[The records]
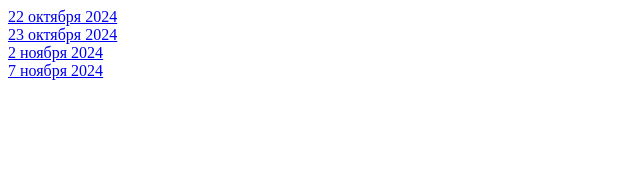
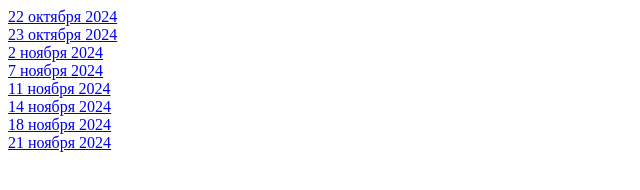
Before and after one commit to Oleg66-11/Oleg66-11.github.io, a plain HTML site: page index.html in a window 1280 px wide. Shown: the whole page, without its empty margins (0-640 px from the left). Drawn offline with Linux system fonts and the light colour scheme.

Commit message:
Update index.html

```diff
--- a/index.html
+++ b/index.html
@@ -6,9 +6,13 @@
     <title>Document</title>
 </head>
 <body>
-   <a href="22oct24.html"> 22 октября 2024 </a> <br>
+    <a href="22oct24.html"> 22 октября 2024 </a> <br>
     <a href="23oct24.html"> 23 октября 2024 </a> <br>
     <a href="02nov24.html"> 2 ноября 2024 </a> <br>
-    <a href="07nov24.html"> 7 ноября 2024 </a>
+    <a href="07nov24.html"> 7 ноября 2024 </a> <br>
+    <a href="11nov24.html"> 11 ноября 2024 </a> <br>
+    <a href="14nov24.html"> 14 ноября 2024</a> <br>
+    <a href="18nov24.html"> 18 ноября 2024</a> <br>
+    <a href="21nov24.html"> 21 ноября 2024</a> <br>
 </body>
 </html>
```
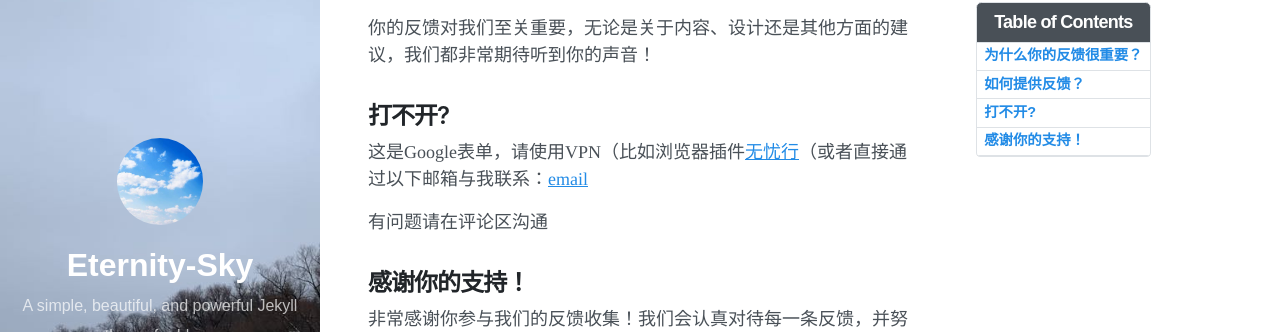
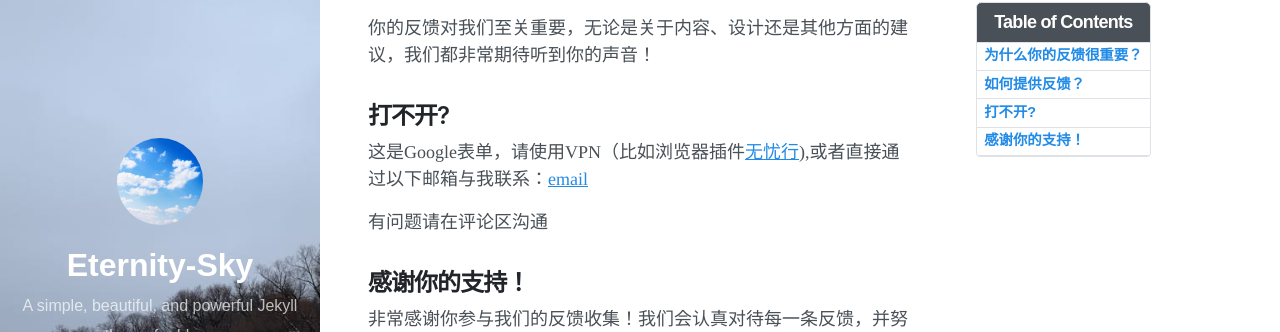
Before and after one commit to Eternity-Sky/Eternity-Sky.github.io, a Jekyll site: the page built from _posts/2024-10-4-反馈召集.md, in a window 1280 px wide and 900 px high, scrolled down 517 px. Shown: the part 118-450 px from the top of the window. Built offline with Jekyll 4.4.1, drawn with Linux system fonts in a browser that asks for light colours; nearby versions of some CDN libraries; comment, search, counter and statistics services are not loaded.

```diff
--- a/_posts/2024-10-4-反馈召集.md
+++ b/_posts/2024-10-4-反馈召集.md
@@ -29,7 +29,7 @@ toc:  true
 
 ## 打不开?
 
-这是Google表单，请使用VPN（比如浏览器插件[无忧行](https://microsoftedge.microsoft.com/addons/detail/jego-free-vpn-for-copil/bkpoijbobhmbglhjjmnoedomdoabilol)（或者直接通过以下邮箱与我联系：[email](mailto://tengyumo666@hotmaill.com)
+这是Google表单，请使用VPN（比如浏览器插件[无忧行](https://microsoftedge.microsoft.com/addons/detail/jego-free-vpn-for-copil/bkpoijbobhmbglhjjmnoedomdoabilol)),或者直接通过以下邮箱与我联系：[email](mailto://tengyumo666@hotmaill.com)
 
 有问题请在评论区沟通
 
```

[Task statement] Wherever the string "index" appears in the data above, report the whole line.

[Answer below]
Before and after one commit to Oleg66-11/Oleg66-11.github.io, a plain HTML site: page index.html in a window 1280 px wide. Shown: the whole page, without its empty margins (0-640 px from the left). Drawn offline with Linux system fonts and the light colour scheme.
Update index.html
--- a/index.html
+++ b/index.html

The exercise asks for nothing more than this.